[Prompt] Scan the listing for "className" and copy out each line that has it.

[Given data]
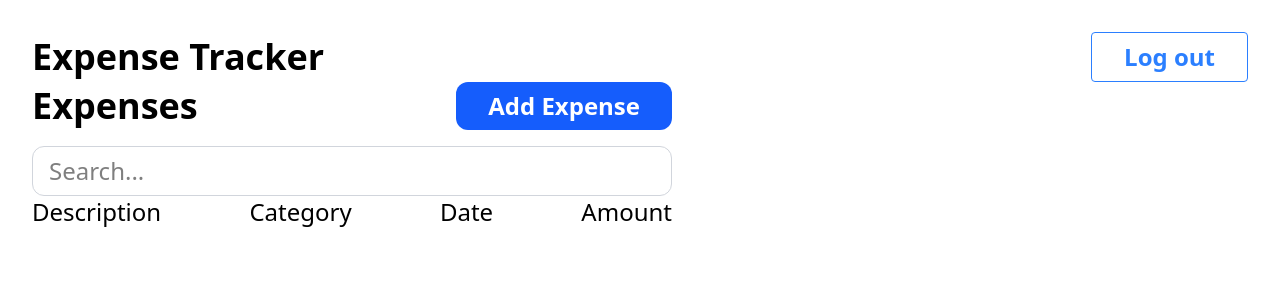
Repository: Syed-Mohsin-Ali786/frontend-expense-tracker
Page: /
These files come from the project's save history. The page is drawn as it stood at one moment and after the next save; the edit follows.
The browser window is 1280 px wide. The pictures show the whole page.
The project was rebuilt for these pictures with package versions that can differ from the ones it lists, and the page was loaded fresh each time.

Above is the page before, as saved 2025-09-28 14:21:04.

After the next save:
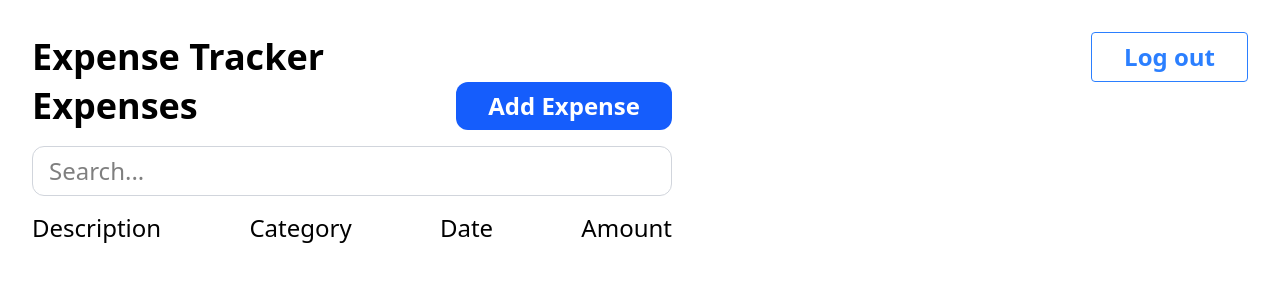
Saved 13 s later.
--- a/src/App.tsx
+++ b/src/App.tsx
@@ -23,7 +23,7 @@ function App() {
           </div>
           <div>
           <input type="text" placeholder="Search..."  className="py-2 px-4 w-full text-2xl border-gray-300 border rounded-[12px] mt-4 "/>
-          <div className="flex text-2xl justify-between ">
+          <div className="flex text-2xl justify-between mt-4 ">
             <p>Description</p>
             <p>Category</p>
             <p>Date</p>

[Task output]
           <input type="text" placeholder="Search..."  className="py-2 px-4 w-full text-2xl border-gray-300 border rounded-[12px] mt-4 "/>
-          <div className="flex text-2xl justify-between ">
+          <div className="flex text-2xl justify-between mt-4 ">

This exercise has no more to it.